The shave ice at Ono’s, on the other hand, is like powdery snowstorm you wish you could ski on, that gets drifted into a ball the size of your head, then gussied up with rich syrups — enough to make a dentist weep.

“You gotta make sure the syrup goes ALL the way to the bottom,” Courtney explained, counting the seconds while a flow of pineapple syrup saturates my very first shave ice.

“It’s like a coloring book!” she laughed, drawing the bands of rainbow colors on the ball of ice she held in one hand: cherry red, overlapped with yellow pineapple, leaving a middle stripe of fiery orange. Then blue blueberry and pink bubble gum. I could smell the sweetness from across the counter.

“The kids love rainbow,” she smiled and handed me my gigantic shave ice.

I guess that makes me a kid, because I loved my rainbow, too. I thought I would just have a taste, but predictably disappeared the entire frozen mess into my mouth minus the stuff that melted or spilled on me while eating it.

Now that I’ve had one of the shave ice flavors at Ono’s, I’m eager to go back and try all the rest of them. Even pickle.

As I said, when you can’t make up your mind, try them all:

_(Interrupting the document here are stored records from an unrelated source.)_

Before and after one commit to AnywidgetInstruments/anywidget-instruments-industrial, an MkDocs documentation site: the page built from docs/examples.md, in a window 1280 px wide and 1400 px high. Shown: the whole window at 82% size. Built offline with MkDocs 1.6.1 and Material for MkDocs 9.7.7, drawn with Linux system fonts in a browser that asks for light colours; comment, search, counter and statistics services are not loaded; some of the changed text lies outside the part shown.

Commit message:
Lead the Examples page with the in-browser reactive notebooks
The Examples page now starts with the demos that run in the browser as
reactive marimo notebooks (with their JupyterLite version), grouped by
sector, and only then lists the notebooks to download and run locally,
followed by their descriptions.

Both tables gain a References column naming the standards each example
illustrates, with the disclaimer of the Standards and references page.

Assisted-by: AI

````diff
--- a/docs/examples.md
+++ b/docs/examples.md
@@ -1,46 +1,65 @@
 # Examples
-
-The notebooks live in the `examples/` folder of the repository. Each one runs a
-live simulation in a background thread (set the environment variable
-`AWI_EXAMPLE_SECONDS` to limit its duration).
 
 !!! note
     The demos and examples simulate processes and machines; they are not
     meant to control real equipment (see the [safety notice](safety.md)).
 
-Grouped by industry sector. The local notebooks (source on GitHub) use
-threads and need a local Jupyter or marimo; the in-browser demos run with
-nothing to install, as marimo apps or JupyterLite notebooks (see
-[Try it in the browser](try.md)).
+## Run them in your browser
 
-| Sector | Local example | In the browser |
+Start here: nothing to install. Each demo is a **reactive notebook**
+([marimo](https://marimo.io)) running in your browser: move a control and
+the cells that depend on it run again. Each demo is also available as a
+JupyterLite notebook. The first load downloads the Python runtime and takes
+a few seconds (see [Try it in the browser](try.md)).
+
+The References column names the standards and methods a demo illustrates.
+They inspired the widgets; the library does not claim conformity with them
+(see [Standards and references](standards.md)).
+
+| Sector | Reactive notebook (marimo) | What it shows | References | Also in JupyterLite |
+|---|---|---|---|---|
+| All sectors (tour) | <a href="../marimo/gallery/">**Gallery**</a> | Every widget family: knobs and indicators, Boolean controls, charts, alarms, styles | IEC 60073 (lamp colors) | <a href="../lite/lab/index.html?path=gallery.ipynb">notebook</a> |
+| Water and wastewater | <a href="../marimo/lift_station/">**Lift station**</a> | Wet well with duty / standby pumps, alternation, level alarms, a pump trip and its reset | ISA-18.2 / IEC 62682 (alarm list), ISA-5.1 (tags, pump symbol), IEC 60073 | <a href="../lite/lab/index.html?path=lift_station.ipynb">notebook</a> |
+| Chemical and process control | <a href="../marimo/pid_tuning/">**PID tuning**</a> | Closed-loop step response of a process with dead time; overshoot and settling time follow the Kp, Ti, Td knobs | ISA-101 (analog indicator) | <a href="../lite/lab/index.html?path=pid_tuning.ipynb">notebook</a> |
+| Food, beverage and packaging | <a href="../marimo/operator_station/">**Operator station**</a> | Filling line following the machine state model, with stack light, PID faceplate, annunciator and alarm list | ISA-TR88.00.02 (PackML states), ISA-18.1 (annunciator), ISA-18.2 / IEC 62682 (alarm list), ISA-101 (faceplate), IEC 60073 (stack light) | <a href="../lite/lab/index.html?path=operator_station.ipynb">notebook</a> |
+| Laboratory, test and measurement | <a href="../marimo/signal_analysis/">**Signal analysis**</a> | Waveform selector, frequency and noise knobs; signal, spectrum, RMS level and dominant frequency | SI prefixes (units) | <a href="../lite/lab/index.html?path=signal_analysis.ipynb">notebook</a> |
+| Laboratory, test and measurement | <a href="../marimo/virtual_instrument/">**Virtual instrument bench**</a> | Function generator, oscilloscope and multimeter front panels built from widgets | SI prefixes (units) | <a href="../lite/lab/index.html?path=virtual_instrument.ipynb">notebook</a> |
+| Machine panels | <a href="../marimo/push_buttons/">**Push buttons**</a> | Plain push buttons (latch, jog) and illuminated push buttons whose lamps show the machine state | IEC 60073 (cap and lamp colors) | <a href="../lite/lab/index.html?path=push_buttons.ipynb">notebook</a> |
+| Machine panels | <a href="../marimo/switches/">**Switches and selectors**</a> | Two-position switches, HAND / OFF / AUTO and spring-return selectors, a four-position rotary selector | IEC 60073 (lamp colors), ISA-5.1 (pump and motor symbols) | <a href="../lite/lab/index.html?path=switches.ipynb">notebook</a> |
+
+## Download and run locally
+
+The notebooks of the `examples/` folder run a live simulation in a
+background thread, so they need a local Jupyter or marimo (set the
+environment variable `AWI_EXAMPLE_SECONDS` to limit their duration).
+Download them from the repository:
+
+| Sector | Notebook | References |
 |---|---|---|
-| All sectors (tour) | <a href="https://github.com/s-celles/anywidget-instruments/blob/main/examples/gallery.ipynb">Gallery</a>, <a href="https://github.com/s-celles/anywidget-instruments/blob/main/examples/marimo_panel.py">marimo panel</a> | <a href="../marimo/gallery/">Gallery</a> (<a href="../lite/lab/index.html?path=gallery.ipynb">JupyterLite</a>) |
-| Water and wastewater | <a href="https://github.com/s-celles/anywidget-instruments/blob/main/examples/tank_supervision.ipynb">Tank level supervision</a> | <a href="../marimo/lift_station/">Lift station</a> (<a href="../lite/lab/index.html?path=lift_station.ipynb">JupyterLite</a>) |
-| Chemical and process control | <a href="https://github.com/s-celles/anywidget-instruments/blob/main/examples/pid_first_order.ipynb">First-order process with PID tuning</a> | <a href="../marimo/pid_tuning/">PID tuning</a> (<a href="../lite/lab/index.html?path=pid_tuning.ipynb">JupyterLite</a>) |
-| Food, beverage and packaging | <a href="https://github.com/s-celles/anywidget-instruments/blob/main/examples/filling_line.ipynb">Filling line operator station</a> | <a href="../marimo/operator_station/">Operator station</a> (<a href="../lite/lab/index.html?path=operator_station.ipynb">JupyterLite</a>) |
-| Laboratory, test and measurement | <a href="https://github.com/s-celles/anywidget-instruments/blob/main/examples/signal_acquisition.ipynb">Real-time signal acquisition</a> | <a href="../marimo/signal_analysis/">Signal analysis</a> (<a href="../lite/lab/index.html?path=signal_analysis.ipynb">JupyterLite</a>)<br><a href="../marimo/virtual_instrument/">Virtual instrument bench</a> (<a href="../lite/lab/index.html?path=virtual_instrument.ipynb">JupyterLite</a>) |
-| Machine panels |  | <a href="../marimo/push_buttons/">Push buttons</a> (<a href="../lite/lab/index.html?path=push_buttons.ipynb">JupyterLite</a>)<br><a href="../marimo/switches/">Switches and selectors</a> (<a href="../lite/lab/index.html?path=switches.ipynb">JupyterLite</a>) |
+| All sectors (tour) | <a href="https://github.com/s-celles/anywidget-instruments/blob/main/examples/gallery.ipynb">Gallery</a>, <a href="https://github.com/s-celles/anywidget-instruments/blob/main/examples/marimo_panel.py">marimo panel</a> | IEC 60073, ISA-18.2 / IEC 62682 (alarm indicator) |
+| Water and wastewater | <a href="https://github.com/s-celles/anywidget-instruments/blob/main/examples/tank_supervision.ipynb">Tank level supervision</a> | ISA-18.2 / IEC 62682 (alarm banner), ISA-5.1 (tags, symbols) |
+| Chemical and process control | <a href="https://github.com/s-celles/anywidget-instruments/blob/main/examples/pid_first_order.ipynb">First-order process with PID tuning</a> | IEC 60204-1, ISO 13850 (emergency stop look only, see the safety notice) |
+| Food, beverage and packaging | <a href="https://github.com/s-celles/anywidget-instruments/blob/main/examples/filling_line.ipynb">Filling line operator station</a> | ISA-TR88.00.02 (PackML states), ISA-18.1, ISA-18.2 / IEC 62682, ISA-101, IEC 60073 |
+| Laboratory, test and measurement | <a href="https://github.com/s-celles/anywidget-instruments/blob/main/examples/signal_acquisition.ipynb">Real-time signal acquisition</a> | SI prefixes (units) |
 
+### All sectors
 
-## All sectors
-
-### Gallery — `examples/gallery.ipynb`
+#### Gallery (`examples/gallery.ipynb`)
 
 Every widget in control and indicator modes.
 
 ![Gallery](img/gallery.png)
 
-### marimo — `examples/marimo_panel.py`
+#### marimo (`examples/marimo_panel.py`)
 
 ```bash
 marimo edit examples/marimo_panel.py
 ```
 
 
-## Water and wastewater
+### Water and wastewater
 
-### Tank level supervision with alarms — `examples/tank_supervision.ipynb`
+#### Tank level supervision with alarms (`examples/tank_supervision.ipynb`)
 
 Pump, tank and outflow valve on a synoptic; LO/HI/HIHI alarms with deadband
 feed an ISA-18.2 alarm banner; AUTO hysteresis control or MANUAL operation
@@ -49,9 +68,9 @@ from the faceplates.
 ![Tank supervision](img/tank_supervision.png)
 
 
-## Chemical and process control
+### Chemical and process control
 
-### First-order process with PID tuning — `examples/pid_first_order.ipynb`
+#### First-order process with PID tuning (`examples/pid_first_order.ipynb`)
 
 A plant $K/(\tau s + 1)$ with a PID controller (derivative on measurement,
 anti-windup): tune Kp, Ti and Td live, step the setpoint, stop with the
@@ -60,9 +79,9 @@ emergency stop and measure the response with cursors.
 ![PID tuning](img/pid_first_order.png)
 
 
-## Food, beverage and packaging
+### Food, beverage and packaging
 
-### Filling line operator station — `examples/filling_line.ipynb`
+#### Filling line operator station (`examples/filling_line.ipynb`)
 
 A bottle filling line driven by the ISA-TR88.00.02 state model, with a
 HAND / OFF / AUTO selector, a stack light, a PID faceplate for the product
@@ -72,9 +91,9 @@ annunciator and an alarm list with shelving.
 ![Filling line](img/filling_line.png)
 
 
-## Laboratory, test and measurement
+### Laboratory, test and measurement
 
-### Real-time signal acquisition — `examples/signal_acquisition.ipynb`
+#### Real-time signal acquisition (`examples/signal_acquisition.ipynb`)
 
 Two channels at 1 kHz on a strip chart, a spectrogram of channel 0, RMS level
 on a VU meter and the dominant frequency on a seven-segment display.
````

  • Apple
  • Bahama Mama
  • Banana
  • Blueberry
  • Boysenberry
  • Bubble Gum
  • Butter Popcorn
  • Cake Batter
  • Cherry
  • Chocolate
  • Cinnamon
  • Coconut
  • Coffee
  • Cotton Candy
  • Cola
  • Creamsicle
  • Dulce de Leche
  • Grape
  • Green Tea
  • Guava
  • Haupia
  • Hurricane
  • Ice Cream
  • Kiwi
  • Lemon
  • Lemonade
  • Li Hing Mui (Salty Plum)
  • Lime
  • Lychee
  • Mai Tai
  • Mango
  • Melon
  • Margarita
  • Mocha
  • Mudslide
  • Orange
  • Passion Fruit
  • Peach
  • Peanut Butter
  • Pickle
  • Pineapple
  • Plum
  • Raspberry
  • Root Beer
  • Sangria
  • Spearmint
  • Strawberry
  • Strawberry Cheesecake
  • Tamarind
  • Tiger’s Blood (Watermelon, Strawberry, Coconut)
  • Vanilla
  • Watermelon
  • Wedding Cake
  • Kauai Sunrise (Mango, Passion Fruit Pineapple, Coconut)
  • Bali Hai
  • Berry Delight
  • Berrylicious
  • Big Stick Sour
  • Blue Hawaii
  • Carney Delight (Blueberry, Bubble Gum Cotton Candy)
  • Chai Tea Latte
  • Cherry Cola
  • Coffee Dream
  • Eastside Sunrise
  • Grandma’s Apple Pie
  • Hanalei Hannah
  • Hawaiian Delight
  • Horchata Tata
  • Island Cooler
  • Island Girl
  • Kauai Java
  • Menehune Water Slide
  • Margaritaville
  • Na Pali Adventure
  • Ono Quencher
  • P.O.G. (Passion Fruit, Orange, Guava)
  • Rainbow
  • Root Beer Float
  • Sunrise Special
  • Tropical Paradise
  • Tutti Fruiti
  • Sour Raspberry
  • Sour Blue Bubble Gum
  • Sour Cherry
  • Sour Grape
  • Sour Lemon
  • Sour Li Hing Mui
  • Sour Lychee
  • Sour Pineapple